NEW YORK -- Toyota Motor Corp.’s Scion, struggling to boost sales with aged products, plans to replace three of its five U.S. nameplates over a two-year period starting in 2015.
The first of the three will be unveiled at the Los Angeles Auto Show in November, Scion Vice President Doug Murtha said in an interview today.
Murtha declined to describe the category or segment of the vehicles, but hinted at a possible direction: “From a segment context, Scion has always been about entry compact and subcompact, and that will remain our center of gravity,” he said.
“Would we be interested in other body styles? The answer is always yes. We may mix things up a bit as we find a new direction for the brand.”
Both the xB and xD hatchbacks are seven years into their current product cycle, in contrast to the 10-year-old brand’s initial promise of quick-change products that wouldn’t go stale.
“Some events of last decade forced Toyota to make tradeoffs, and Scion’s cadence was affected by that,” Murtha said at the New York auto show.
At this time last year, Toyota executives said they were studying a possible move further upscale for the brand. But it appears that attracting first-time buyers remains the key quest.
Toyota sources said that they are looking into importing the Auris hatchback from Europe as a next-generation product. And Toyota executives are intrigued by the subcompact crossover segment, occupied by the Nissan Juke and Honda’s upcoming Fit.
“Our lineup went from three vehicles to five, our sales went way up, the sky was the limit, and people were wondering if we were going to add to the flock,” Murtha said. “Our intention is to keep the lineup where it is. It could drop to four, it could increase to six. But we will replace three of the vehicles, and not necessarily like for like.”
In addition to the xB and xD, Scion sells the tC coupe, the iQ minicar and the sporty, rear-wheel-drive FR-S coupe.
1 million sold
Scion has sold nearly 1 million vehicles since its California launch in 2003. The recession took a huge bite of out of sales, which fell from a peak of 173,034 in 2006 to 45,678 in 2010 as young consumers struggled to find steady jobs and good credit.
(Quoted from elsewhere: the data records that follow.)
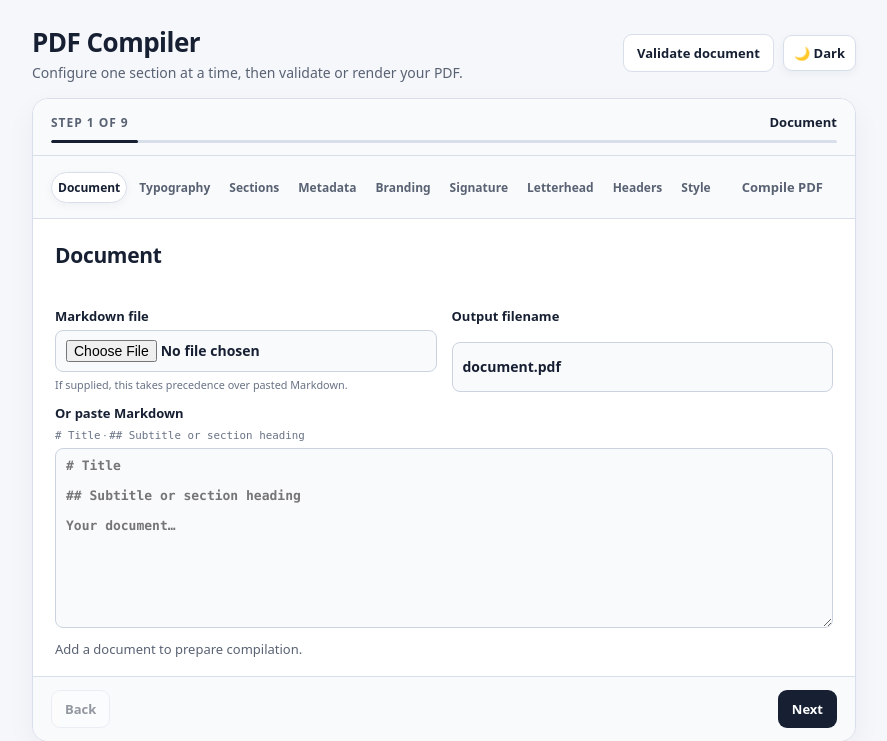
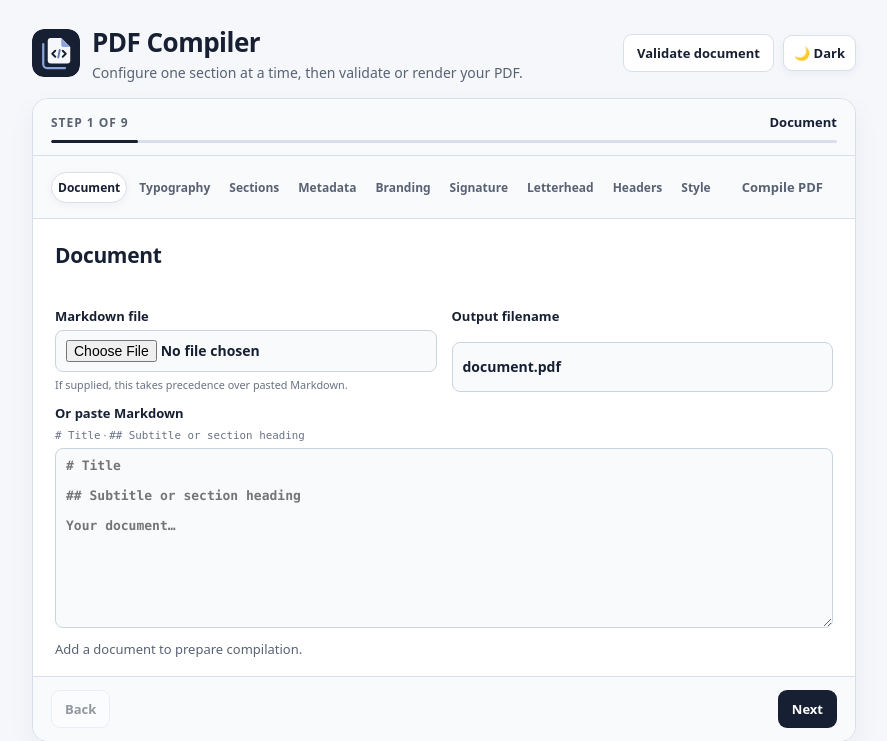
Before and after one commit to JFWooten4/PDF-compiler, a Flask app: page / in a window 1280 px wide. Shown: the top 741 px of the page, without its empty margins (196-1083 px from the left). Run offline with Flask 3, Linux system fonts and the light colour scheme; some libraries are stand-ins or nearby versions.

Commit message:
➕ Add logo and update header for better branding

```diff
--- a/templates/index.html
+++ b/templates/index.html
@@ -4,6 +4,7 @@
   <meta charset="utf-8">
   <meta name="viewport" content="width=device-width, initial-scale=1">
   <title>PDF Compiler</title>
+  <link rel="icon" type="image/svg+xml" href="{{ url_for('static', filename='logo.svg') }}">
   <script>
     (() => {
       document.documentElement.classList.add('js');
@@ -60,6 +61,9 @@
     main { max-width: 860px; margin: 0 auto; padding: 24px 18px 48px; }
     .topbar { display: flex; align-items: center; justify-content: space-between; gap: 18px; flex-wrap: wrap; margin-bottom: 16px; }
     .topbar .action-group { margin-left: auto; }
+    .brand { display: flex; align-items: center; gap: 12px; }
+    .brand-logo { display: block; width: 48px; height: 48px; flex: 0 0 auto; border-radius: 12px; }
+    :root[data-theme="dark"] .brand-logo { outline: 1px solid var(--control-border); }
     h1 { margin: 0 0 3px; font-size: 26px; letter-spacing: -.02em; }
     .intro { margin: 0; color: var(--muted); font-size: 14px; }
     form { margin: 0; }
@@ -232,9 +236,12 @@
 <body>
 <main>
   <div class="topbar">
-    <div>
-      <h1>PDF Compiler</h1>
-      <p class="intro">Configure one section at a time, then validate or render your PDF.</p>
+    <div class="brand">
+      <img class="brand-logo" src="{{ url_for('static', filename='logo.svg') }}" width="48" height="48" alt="">
+      <div>
+        <h1>PDF Compiler</h1>
+        <p class="intro">Configure one section at a time, then validate or render your PDF.</p>
+      </div>
     </div>
     <div class="action-group">
       <button id="validate-button" class="secondary" type="button">Validate document</button>
```
Also changed, not shown: ChatGPT Image Sep 9, 2026, 04_55_06 PM.png (added), static/logo.svg (added).
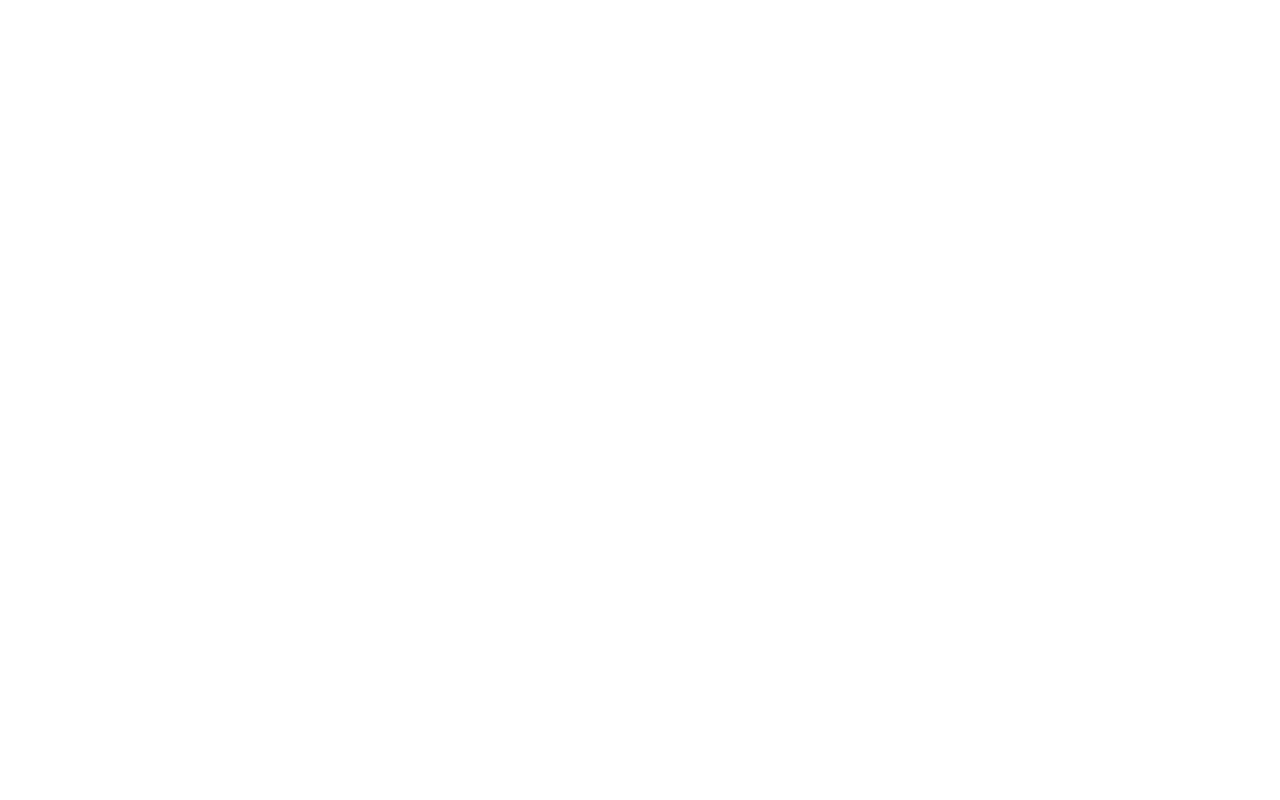
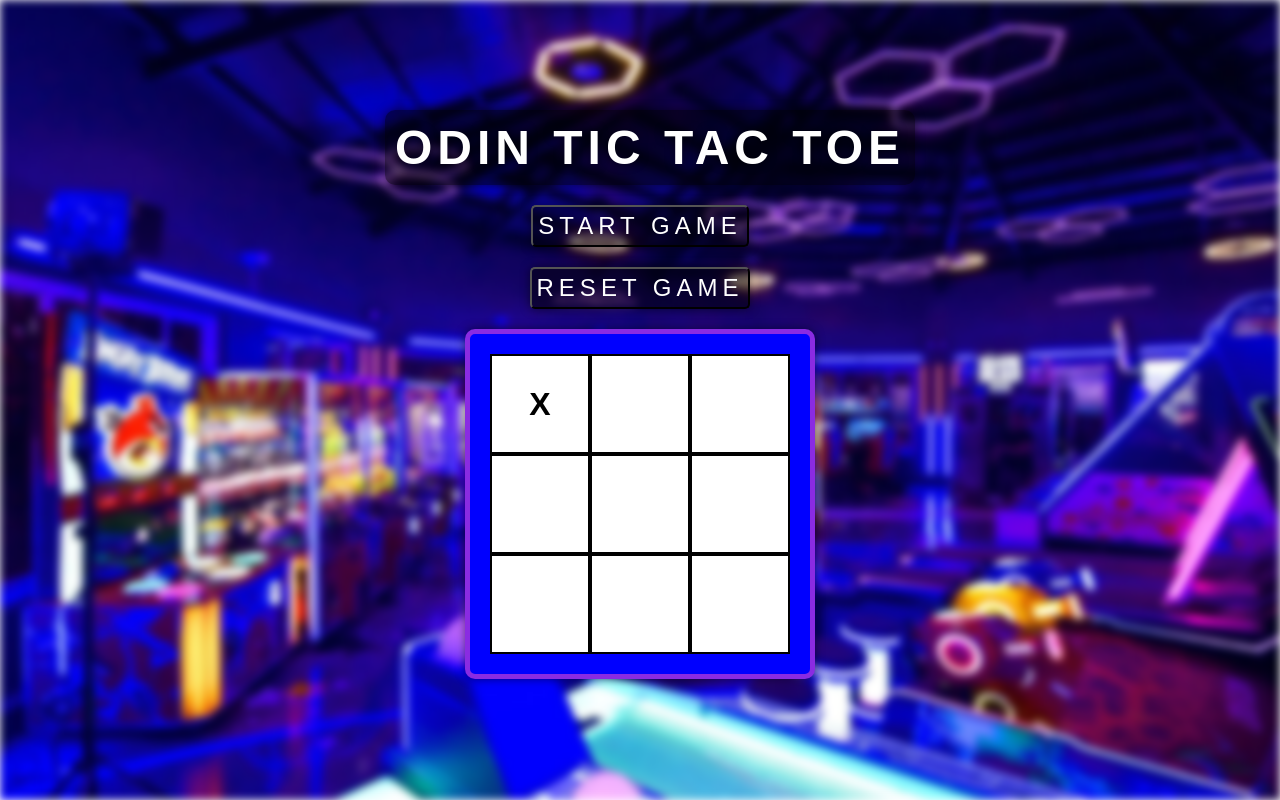
Before and after one commit to WizCodeDesign/odin-tic-tac-toe, a plain HTML site: page index.html in a window 1280 px wide. Drawn offline with Linux system fonts and the light colour scheme.

Commit message:
Added style, Html body and scripts.

```diff
--- a/index.html
+++ b/index.html
@@ -8,6 +8,22 @@
     <title>Odin Tic Tac Toe</title>
 </head>
 <body>
-
+    <img class="bg-img" src="resources/images/arcade.jpg" alt="Arcade Background">
+    <div class="content">
+        <h1>Odin Tic Tac Toe</h1>
+        <button id="start-game">Start Game</button>
+        <button id="reset-game">Reset Game</button>
+        <div class="game-board">
+            <div id="cell-1" class="cell">X</div>
+            <div id="cell-2" class="cell"></div>
+            <div id="cell-3" class="cell"></div>
+            <div id="cell-4" class="cell"></div>
+            <div id="cell-5" class="cell"></div>
+            <div id="cell-6" class="cell"></div>
+            <div id="cell-7" class="cell"></div>
+            <div id="cell-8" class="cell"></div>
+            <div id="cell-9" class="cell"></div>
+        </div>
+    </div>
 </body>
 </html>
--- a/scripts.js
+++ b/scripts.js
@@ -0,0 +1,32 @@
+//2 Players Tic Tac Toe
+//when user clicks start game button, the game starts
+//the game starts by letting player 1 with symbol X choose a cell, then player 2 with symbol O chooses a cell
+//when clicking a cell, the cell displays the current player's symbol
+//a score is kept for each player, and the game ends when one player has won
+//any player can reset the game by clicking the reset button
+//the game is won when a player has 3 symbols in a row (horizontally, vertically, or diagonally)
+//the game is a draw when no player has 3 symbols in a row and no more symbols can be placed
+//win condition is if cells 1,2,3 or 1,4,7 or 2,5,8 or 3,6,9 are filled with the same player symbol
+
+const game = {
+    player1: 'X',
+    player2: 'O',
+    score1: 0,
+    score2: 0,
+    turn: 1,
+    gameBoard: document.querySelector('.game-board'),
+    cells: ["document.querySelector('#cell-1')", "document.querySelector('#cell-2')", "document.querySelector('#cell-3')"
+        , "document.querySelector('#cell-4')", "document.querySelector('#cell-5')", "document.querySelector('#cell-6')",
+         "document.querySelector('#cell-7')", "document.querySelector('#cell-8')", "document.querySelector('#cell-9')"],
+    startGameBtn: document.querySelector('#start-game'),
+    resetGameBtn: document.querySelector('#reset-game'),
+        startGame: function () {},
+        resetGame: function () {
+            //change all innertext to empty string for each cell id in the cells array
+            this.cells.forEach(cell => cell.innerText = '');
+        },
+        checkScore: function () {},
+}
+document.addEventListener('DOMContentLoaded', function () {
+
+});
--- a/styles.css
+++ b/styles.css
@@ -0,0 +1,117 @@
+
+body {
+    font-family: Arial, Helvetica, sans-serif;
+    text-align: center;
+    margin: 0;
+    padding: 0;
+    height: 100%;
+    width: 100%;
+    background-repeat: no-repeat;
+    display: flex;
+    justify-content: center;
+}
+
+.bg-img {
+  /* The image used */
+  background-image: url("resources/images/arcade.jpg");
+
+  /* Add the blur effect */
+  filter: blur(4px);
+  -webkit-filter: blur(4px);
+
+  /* Full height */
+  height: 100%;
+  width: 100%;
+
+  /* Center and scale the image nicely */
+  background-position: center;
+  background-repeat: no-repeat;
+  background-size: cover;
+  position: absolute;
+}
+
+button {
+    margin: 10px;
+    font-size: 1.5rem;
+    position: relative;
+    width: fit-content;
+    display: inline-block;
+    padding: 5px;
+    border-radius: 5px;
+    box-shadow: 0 0 10px rgba(0, 0, 0, 0.5);
+    background-color: rgba(0, 0, 0, 0.5);
+    color: white;
+    text-transform: uppercase;
+    letter-spacing: 5px;
+}
+
+button:hover {
+    background-color: black;
+    color: white;
+    box-shadow: 0 0 10px rgba(0, 0, 0, 0.5);
+    cursor: pointer;
+    transition: 0.3s;
+    transform: scale(1.1);
+    text-shadow: 0 0 10px rgba(0, 0, 0, 0.5);
+}
+
+h1 {
+    font-size: 3rem;
+    margin-bottom: 20px;
+    color: white;
+    font-weight: bold;
+    text-shadow: 0 0 10px rgba(0, 0, 0, 0.5);
+    text-transform: uppercase;
+    letter-spacing: 5px;
+    background-color: rgba(0, 0, 0, 0.5);
+    padding: 10px;
+    border-radius: 10px;
+    box-shadow: 0 0 10px rgba(0, 0, 0, 0.5);
+    position: relative;
+    top: -10px;
+    left: 10px;
+    width: fit-content;
+    margin: auto;
+    display: inline-block;
+}
+
+.content {
+    padding: 20px;
+    margin-top: 100px;
+    display: flex;
+    flex-flow: column;
+    align-items: center;
+    justify-content: center;
+    height: 50%;
+    width: 50%;
+}
+
+
+.game-board {
+    width:300px;
+    height: 300px;
+    margin: auto;
+    border: 5px solid blueviolet;
+    position: relative;
+    padding: 20px;
+    box-shadow: 0 0 10px rgba(0, 0, 0, 0.5);
+    background-color: white;
+    border-radius: 10px;
+    overflow: hidden;
+    display: grid;
+    grid-template-columns: repeat(3, 1fr);
+    grid-template-rows: repeat(3, 1fr);
+    top: 10px;
+    background-color: blue;
+}
+
+.game-board .cell {
+    background-color: white;
+    border: 2px solid black;
+    font-size: 2rem;
+    font-weight: bold;
+    cursor: pointer;
+    justify-content: center;
+    align-items: center;
+    display: flex;
+}
```
Also changed, not shown: resources/images/arcade.jpg (added).
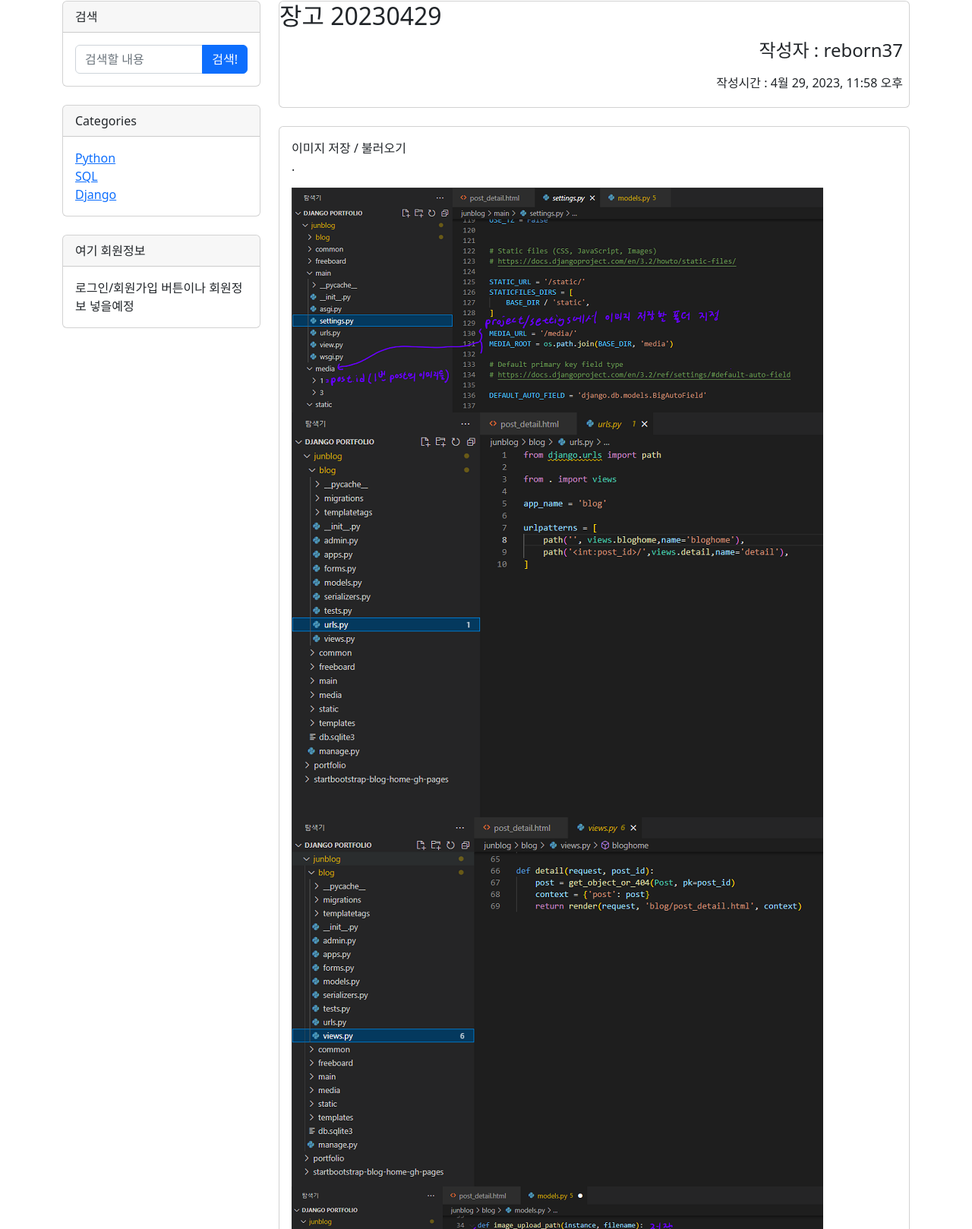
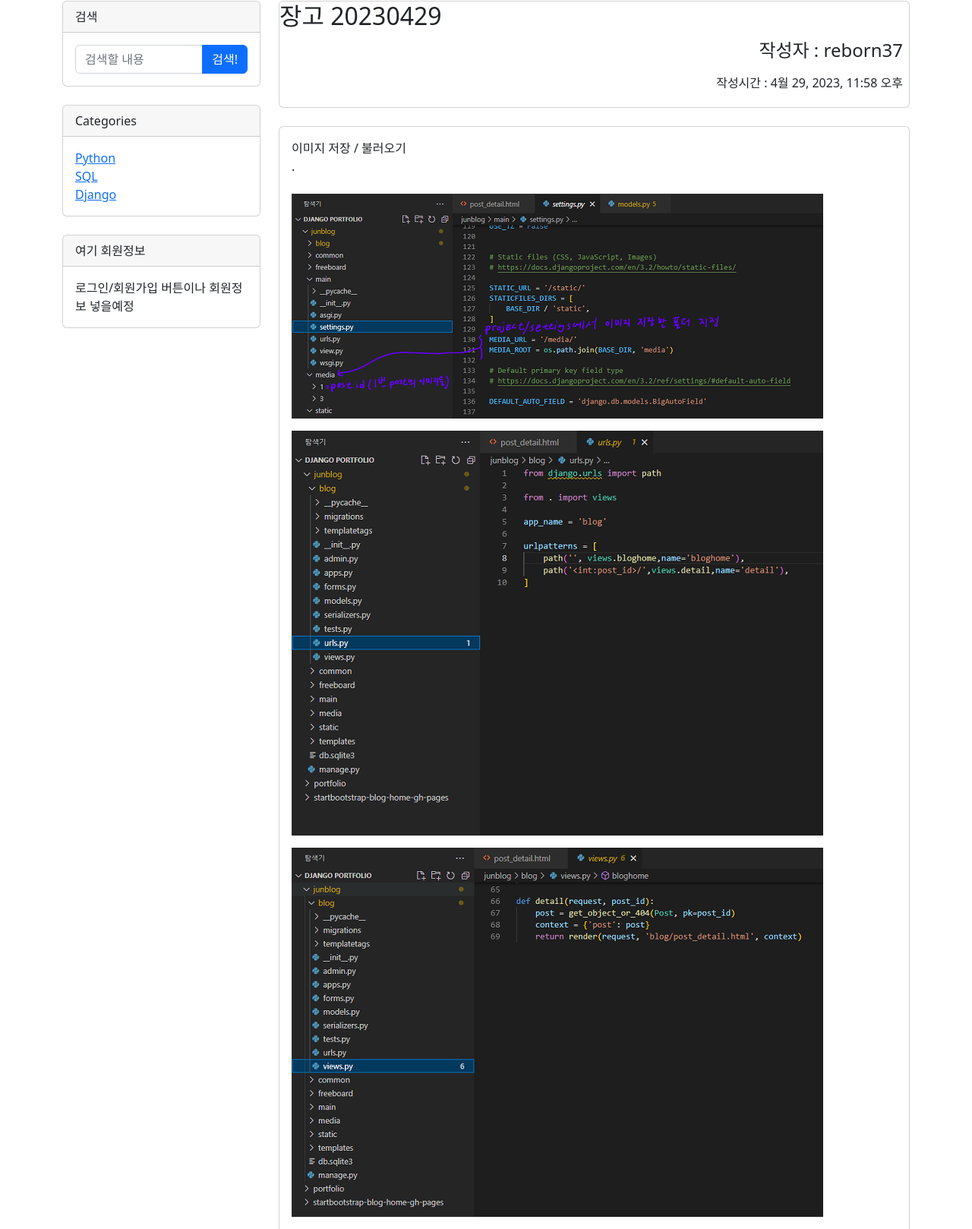
Before and after one commit to JunHeeMerong/JunBlog, a Django app: page /blog/2/ in a window 1280 px wide. Shown: the part 302-1920 px from the top of the page at 76% size. Run offline with Django 3.2, Linux system fonts and the light colour scheme; data comes from the database, SQL or seed files in the repository; both versions use the stored data as it was after the commit; some libraries are stand-ins or nearby versions.

Commit message:
장고 20230429 작성

```diff
--- a/templates/blog/post_detail.html
+++ b/templates/blog/post_detail.html
@@ -21,7 +21,7 @@
                         <p>.</p>
                         {% if post.image %}
                         {% for i in post.image.all %}
-                        <img src='{{i.image.url}}'/>
+                        <img src='{{i.image.url}}' class='mb-2 mt-2'/>
                         {% endfor %}
                         {% endif %}
                     </div>
```
Also changed, not shown: db.sqlite3, media/1/1.jpg (renamed from media/3/1.jpg), media/1/2.jpg (renamed from media/3/2.jpg), media/1/3.jpg (renamed from media/3/3.jpg), media/1/4.jpg (renamed from media/3/4.jpg), media/1/5.jpg (renamed from media/3/5.jpg), media/1/6.jpg (renamed from media/3/6.jpg), media/1/Flask_구조.png (deleted), media/1/메롱.jpg (deleted), media/2/detailhtml.PNG (added), media/2/listhtml.PNG (added), media/2/modelpy.PNG (added), media/2/settiongpy.PNG (added), media/2/urlpy.PNG (added), 1 more files.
Scion sold 68,321 units last year, off 7 percent. This year’s demand has dropped 12 percent through March. Toyota has touted Scion as its laboratory for new ideas and has called sales volume a secondary concern.
“The brand has never been about year-over-year increases,” Murtha said. “But to effectively experiment, we need a reasonable level of throughput. I would hope a refresh of three of our five products should translate into volume, but it’s not necessarily the end-all be-all for us.”
In the interim, Scion will continue to produce “Release Series” special editions of existing products that feature special interior lighting and rear-deck badges that project the Scion logo onto the street.